Disney World fans who love to post photos from their time in the parks on social media might just be entitled to a piece of the pie as the largest social media platform on earth is finalizing legal steps to settle a massive lawsuit from 2018.
It’s an age-old tradition: taking photos while on vacation. And when it comes to a vacation at the Walt Disney World Resort, there are so many experiences, locations, characters, dining venues, and iconic structures like Magic Kingdom’s Cinderella Castle, EPCOT’s Spaceship Earth, the Hollywood Tower Hotel at Disney’s Hollywood Studios, and the Tree of Life at Disney’s Animal Kingdom that visiting without a camera or smartphone seems almost alien.
And thanks to the development of various social media networks like Facebook, fans of the Central Florida parks can share the excitement and magic of their Disney World getaways with friends and family, no matter where they live around the world. So long as they, too, have a Facebook account, they can be a part of those Disney memories when they log in and view the photos Guests have shared on the platform.
Facebook is, by far, the largest social media network on earth. Nearly 3 billion users are active on the platform every single month, meaning that roughly 37% of the world’s population can attest to having a Facebook account. In 2013, more than 350 million photos were shared on the platform every day, and by March 2023, that number had grown to more than 2.1 billion. Yes, 2.1 billion photos are posted on the Facebook platform every day of the year, meaning that in 2023 alone, more than 839,500,000,000 photos will be shared on Facebook.
And though fans mean well in posting their photos online, far more is being shared via the Facebook platform–and users have no idea.
In 2018, Facebook announced that the information of more than 87 million users was shared improperly with a group called Cambridge Analytica, a British political consultancy entity that was reportedly used by several political campaigns, including the Donald Trump campaign and the campaign for Senator Ted Cruz (R-TX).
According to NBC, the massive breach landed Facebook founder Mark Zuckerberg in a Congressional hearing where he answered questions from members of Congress about the breach and how it happened. Zuckerberg apologized for the breach, saying he was sorry that the company “didn’t do more at the time.” He further assured users that they were “taking steps to ensure this doesn’t happen again.”

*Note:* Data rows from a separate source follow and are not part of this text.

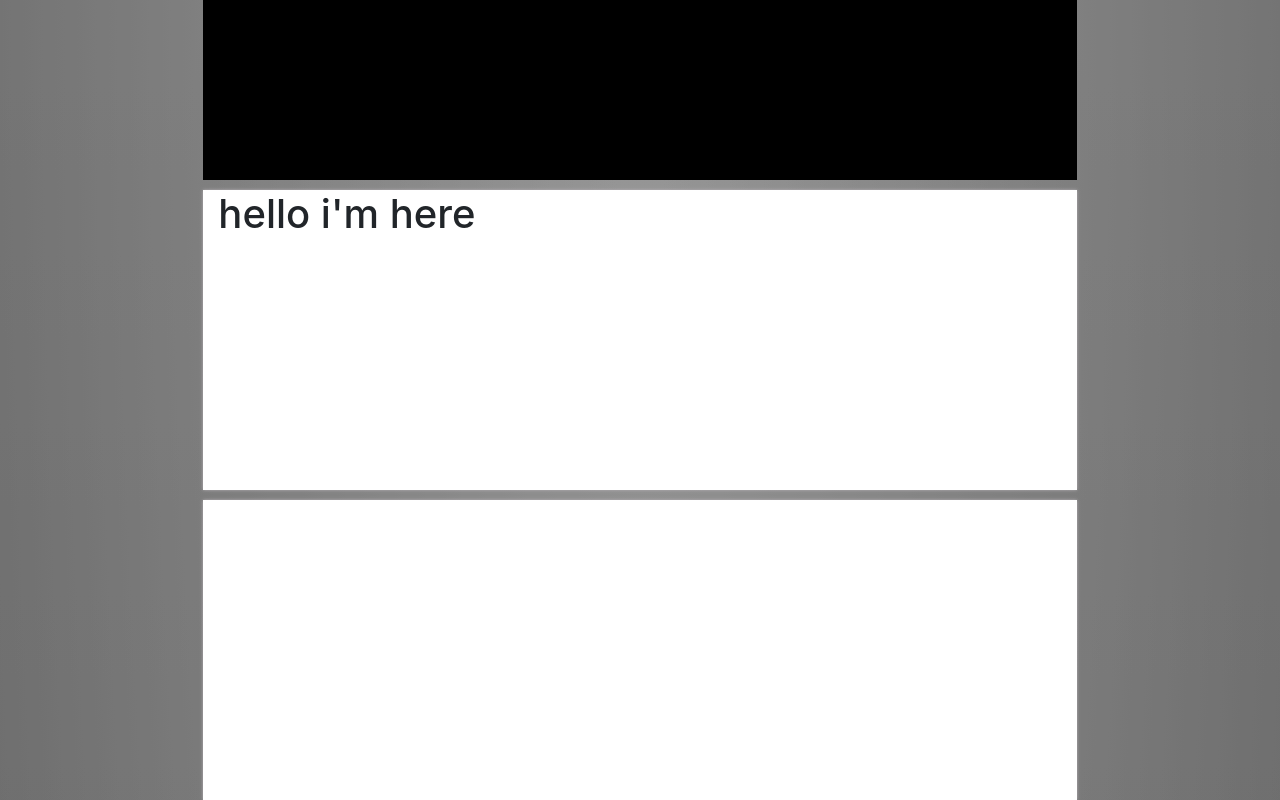
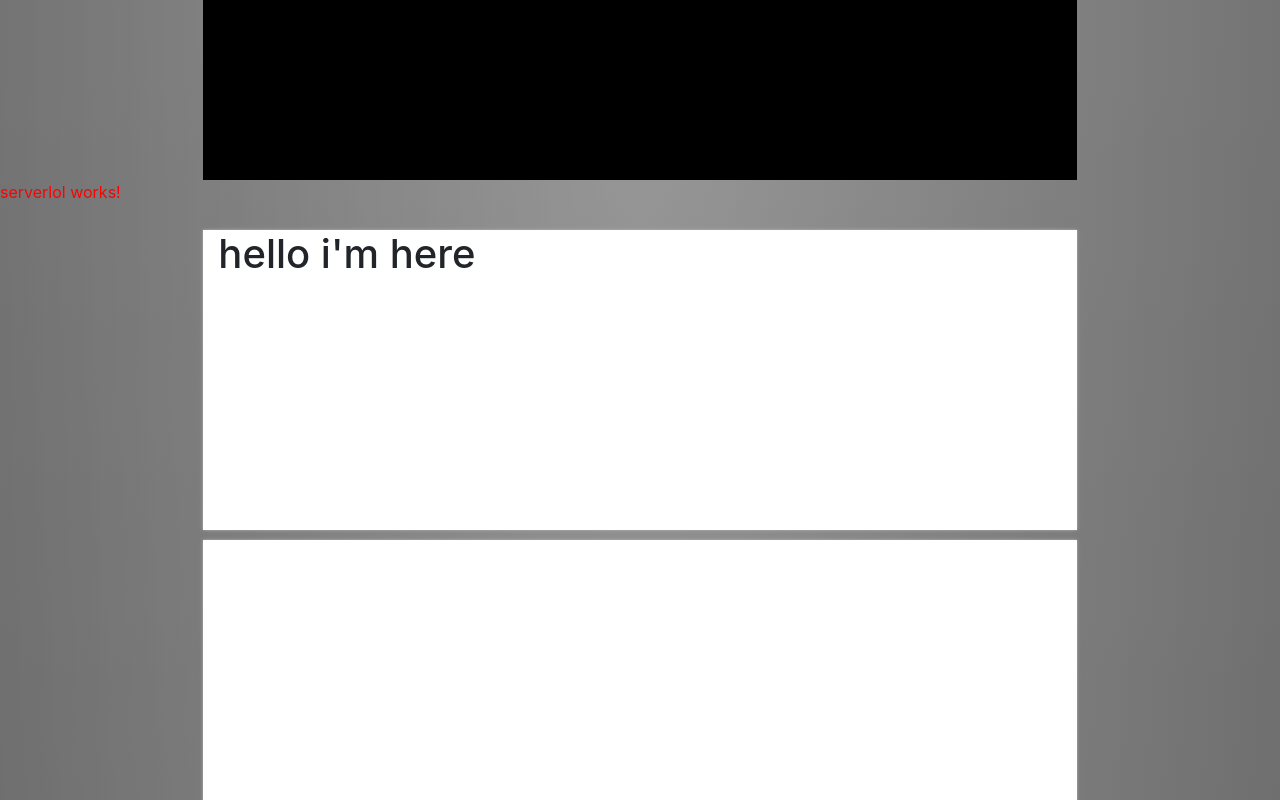
Before and after one commit to mortadagzar/my-dream-app, an Angular app: page / in a window 1280 px wide. Shown: the top 800 px of the page. Built offline with nearby package versions, Linux system fonts and the light colour scheme.

Commit message:
Update src/app/app.component.html

```diff
--- a/src/app/app.component.html
+++ b/src/app/app.component.html
@@ -7,6 +7,13 @@
                     <div class="col-lg-2 col-md-2 col-sm-12">
                     </div>
 </div>
+
+
+
+<app-serverlol>
+
+
+</app-serverlol>
 
 
 
```
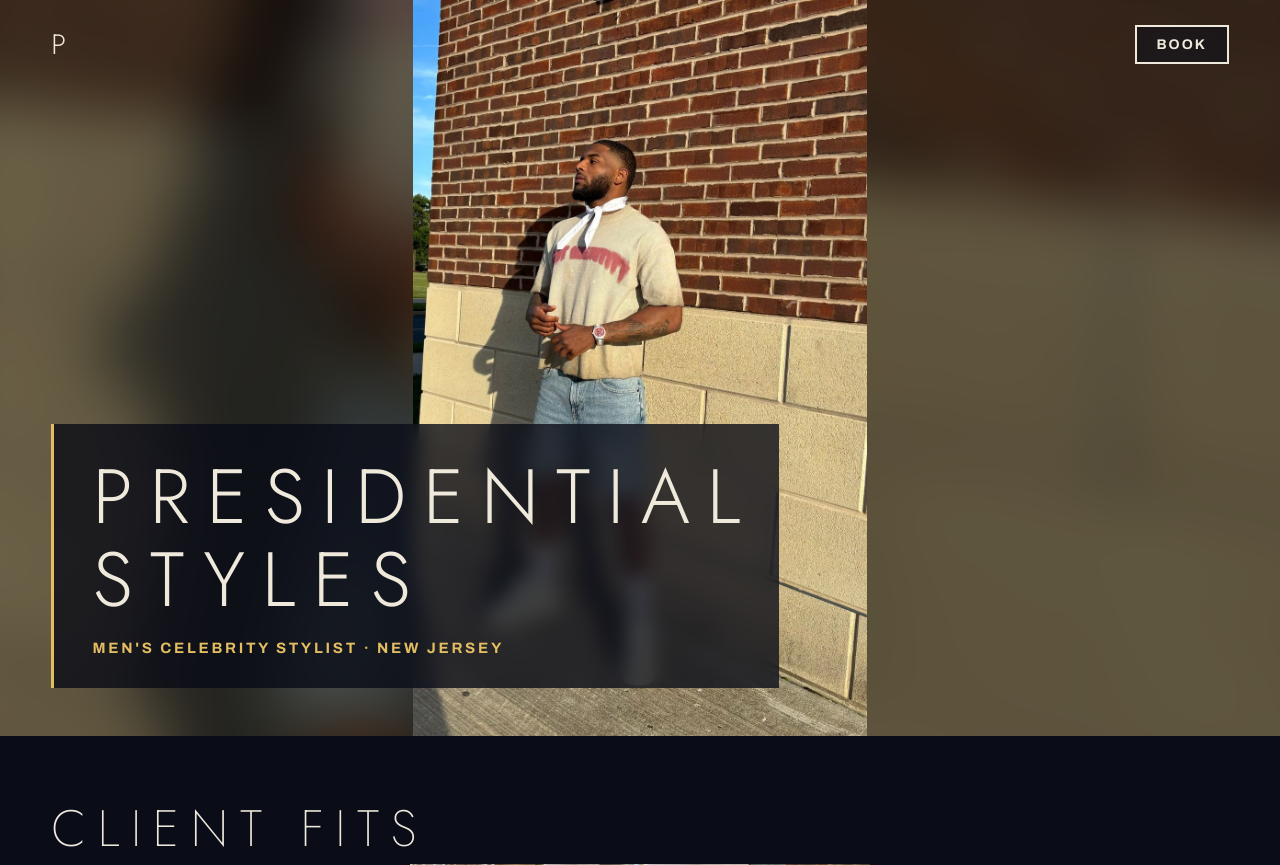
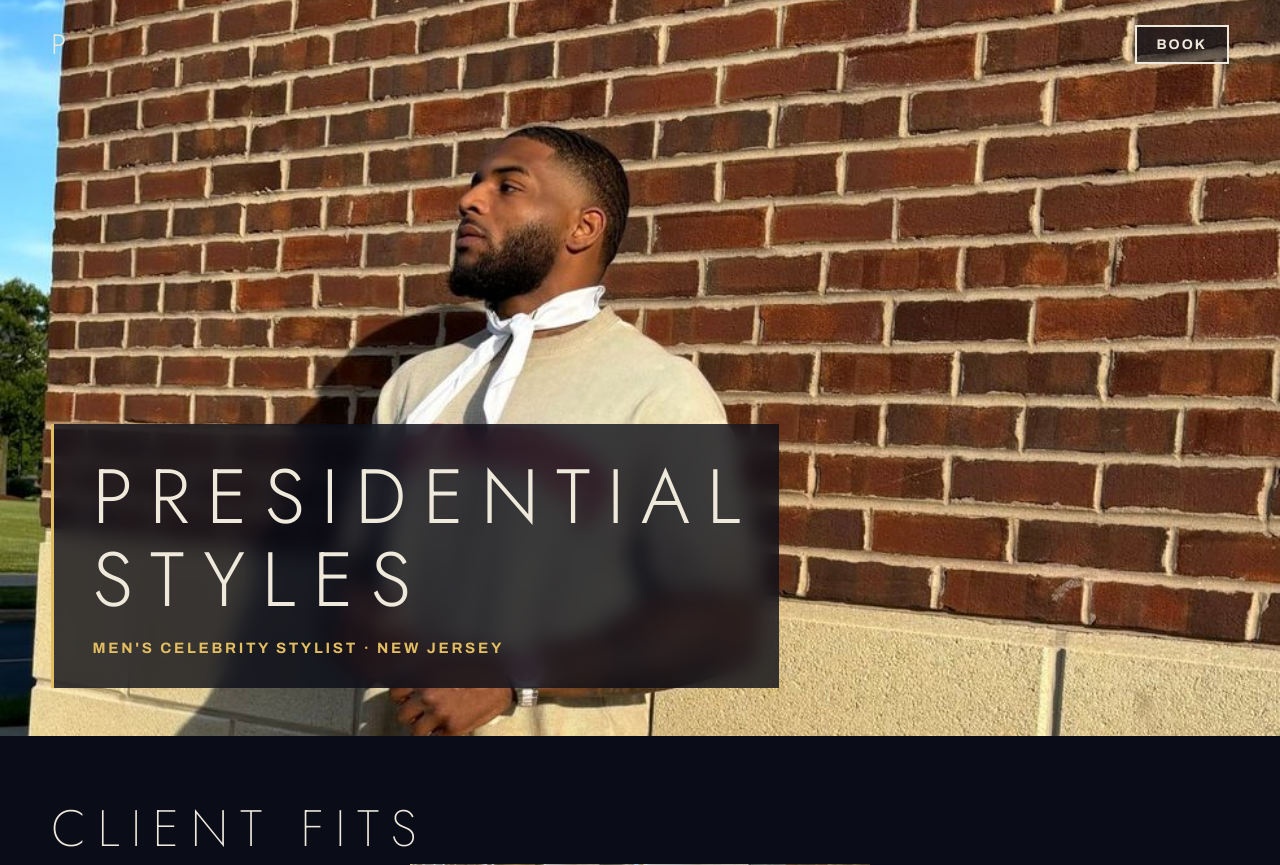
Before and after one commit to NateCarp3/Presidential_Styles, a Flask app: page / in a window 1280 px wide. Shown: the top 865 px of the page. Run offline with Flask 3, Linux system fonts and the light colour scheme.

Commit message:
Header photos fill the space

```diff
--- a/templates/index.html
+++ b/templates/index.html
@@ -36,8 +36,7 @@ a{color:var(--ink)}
 .slides{position:absolute;inset:0;background:#05070f}
 .sh{position:absolute;inset:0;overflow:hidden;opacity:0;transition:opacity 1.4s ease}
 .sh.on{opacity:1}
-.sh .b{position:absolute;inset:-60px;width:calc(100% + 120px);height:calc(100% + 120px);object-fit:cover;filter:blur(30px) brightness(.45);transform:scale(1.05)}
-.sh .f{position:relative;display:block;width:100%;height:100%;object-fit:contain}
+.sh .f{position:relative;display:block;width:100%;height:100%;object-fit:cover}
 .top{z-index:2}
 .top{position:absolute;inset:0 0 auto 0;display:flex;justify-content:space-between;align-items:center;gap:16px;padding:24px var(--gutter)}
 .mark{font-family:var(--display);font-weight:300;font-size:28px;letter-spacing:.2em;text-decoration:none}
@@ -89,22 +88,22 @@ footer{text-align:center;font-size:12px;letter-spacing:.14em;color:#8e97b3;paddi
 <header>
  <div class="hero">
   <div class="slides" id="slides" aria-roledescription="slideshow" aria-label="TP's looks">
-    <div class="sh on"><img class="b" src="static/fits/fit-07.jpg" alt=""><img class="f" src="static/fits/fit-07.jpg" alt="Washed tee with a white neckerchief and denim shorts"></div>
-    <div class="sh"><img class="b" data-src="static/fits/fit-10.jpg" alt=""><img class="f" data-src="static/fits/fit-10.jpg" alt="Graphic tee and wide grey denim at a flower mural"></div>
-    <div class="sh"><img class="b" data-src="static/fits/fit-04.jpg" alt=""><img class="f" data-src="static/fits/fit-04.jpg" alt="Paisley pants, washed tee and patent sneakers on a bench"></div>
-    <div class="sh"><img class="b" data-src="static/fits/fit-11.jpg" alt=""><img class="f" data-src="static/fits/fit-11.jpg" alt="Airbrushed zip hoodie with cargo shorts"></div>
-    <div class="sh"><img class="b" data-src="static/fits/fit-03.jpg" alt=""><img class="f" data-src="static/fits/fit-03.jpg" alt="Peach tee, light denim and a checkered crossbody at night"></div>
-    <div class="sh"><img class="b" data-src="static/fits/fit-15.jpg" alt=""><img class="f" data-src="static/fits/fit-15.jpg" alt="Distressed graphic sweatshirt with light wide-leg denim"></div>
-    <div class="sh"><img class="b" data-src="static/fits/fit-14.jpg" alt=""><img class="f" data-src="static/fits/fit-14.jpg" alt="TP holding up a pair of pants while shopping"></div>
-    <div class="sh"><img class="b" data-src="static/fits/fit-09.jpg" alt=""><img class="f" data-src="static/fits/fit-09.jpg" alt="Printed long sleeve, red belt and faded wide-leg denim"></div>
-    <div class="sh"><img class="b" data-src="static/fits/fit-01.jpg" alt=""><img class="f" data-src="static/fits/fit-01.jpg" alt="Neon hoodie, grey skinny denim and red high-tops"></div>
-    <div class="sh"><img class="b" data-src="static/fits/fit-02.jpg" alt=""><img class="f" data-src="static/fits/fit-02.jpg" alt="Flame-hem tee, striped track pants and high-tops"></div>
-    <div class="sh"><img class="b" data-src="static/fits/fit-05.jpg" alt=""><img class="f" data-src="static/fits/fit-05.jpg" alt="Cartoon graphic tee with black leather pants"></div>
-    <div class="sh"><img class="b" data-src="static/fits/fit-06.jpg" alt=""><img class="f" data-src="static/fits/fit-06.jpg" alt="Pink knit with flames over black leather pants, city at night"></div>
-    <div class="sh"><img class="b" data-src="static/fits/fit-12.jpg" alt=""><img class="f" data-src="static/fits/fit-12.jpg" alt="Peach tee, green cap and wide grey denim at night"></div>
-    <div class="sh"><img class="b" data-src="static/fits/fit-13.jpg" alt=""><img class="f" data-src="static/fits/fit-13.jpg" alt="Band tee and leather pants, mirror shot in a store"></div>
-    <div class="sh"><img class="b" data-src="static/fits/fit-16.jpg" alt=""><img class="f" data-src="static/fits/fit-16.jpg" alt="Varsity jacket and brown wide-leg denim, mirror shot in a store"></div>
-    <div class="sh"><img class="b" data-src="static/fits/fit-08.jpg" alt=""><img class="f" data-src="static/fits/fit-08.jpg" alt="Checkered puffer over a cream hoodie"></div>
+    <div class="sh on"><img class="f" src="static/fits/fit-07.jpg" style="object-position:0% 20%" alt="Washed tee with a white neckerchief and denim shorts"></div>
+    <div class="sh"><img class="f" data-src="static/fits/fit-10.jpg" style="object-position:43% 42%" alt="Graphic tee and wide grey denim at a flower mural"></div>
+    <div class="sh"><img class="f" data-src="static/fits/fit-04.jpg" style="object-position:86% 36%" alt="Paisley pants, washed tee and patent sneakers on a bench"></div>
+    <div class="sh"><img class="f" data-src="static/fits/fit-11.jpg" style="object-position:50% 40%" alt="Airbrushed zip hoodie with cargo shorts"></div>
+    <div class="sh"><img class="f" data-src="static/fits/fit-03.jpg" style="object-position:71% 56%" alt="Peach tee, light denim and a checkered crossbody at night"></div>
+    <div class="sh"><img class="f" data-src="static/fits/fit-15.jpg" style="object-position:50% 46%" alt="Distressed graphic sweatshirt with light wide-leg denim"></div>
+    <div class="sh"><img class="f" data-src="static/fits/fit-14.jpg" style="object-position:0% 26%" alt="TP holding up a pair of pants while shopping"></div>
+    <div class="sh"><img class="f" data-src="static/fits/fit-09.jpg" style="object-position:50% 45%" alt="Printed long sleeve, red belt and faded wide-leg denim"></div>
+    <div class="sh"><img class="f" data-src="static/fits/fit-01.jpg" style="object-position:100% 3%" alt="Neon hoodie, grey skinny denim and red high-tops"></div>
+    <div class="sh"><img class="f" data-src="static/fits/fit-02.jpg" style="object-position:100% 18%" alt="Flame-hem tee, striped track pants and high-tops"></div>
+    <div class="sh"><img class="f" data-src="static/fits/fit-05.jpg" style="object-position:0% 52%" alt="Cartoon graphic tee with black leather pants"></div>
+    <div class="sh"><img class="f" data-src="static/fits/fit-06.jpg" style="object-position:50% 0%" alt="Pink knit with flames over black leather pants, city at night"></div>
+    <div class="sh"><img class="f" data-src="static/fits/fit-12.jpg" style="object-position:100% 50%" alt="Peach tee, green cap and wide grey denim at night"></div>
+    <div class="sh"><img class="f" data-src="static/fits/fit-13.jpg" style="object-position:100% 46%" alt="Band tee and leather pants, mirror shot in a store"></div>
+    <div class="sh"><img class="f" data-src="static/fits/fit-16.jpg" style="object-position:100% 46%" alt="Varsity jacket and brown wide-leg denim, mirror shot in a store"></div>
+    <div class="sh"><img class="f" data-src="static/fits/fit-08.jpg" style="object-position:50% 0%" alt="Checkered puffer over a cream hoodie"></div>
   </div>
   <div class="top">
     <a class="mark" href="#" aria-label="Presidential Styles home">P</a>
```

In response to the breach, a class-action suit (Case No. 3:18-md-02843-VC) was filed in the United States District Court for the Northern District of California against Zuckerberg’s company, alleging privacy violations. In 2021, Facebook was rebranded as Meta, and the company settled the class-action suit in 2022, though the company admitted no wrongdoing.
“We pursued a settlement as it’s in the best interest of our community and shareholders,” explained a company spokesperson at the time of the settlement.
Last month, a judge tentatively approved the $725 million settlement, opening the doors for Facebook users to apply to receive a part of the payout. The final approval of the settlement isn’t expected until sometime in the fall, but users can begin applying for payments now.
Users who are eligible to apply to receive a part of the payout must meet a few criteria. They must be users in the United States, they must have had an active Facebook account between May 2007 and December 2022, and they must enter a claim to the payout by August 25, 2023. At the time of this publication, individual payout amounts have yet to be determined, as the amount will depend on the number of users who file a claim, as well as how long each individual user maintained a Facebook account.
Facebook users who wish to enter a claim can click this link and enter their name, address, and email address. They will also be prompted to confirm that they lived in the United States and were active users on Facebook between May 2007 and December 2022. All claims must be received by August 25, 2023.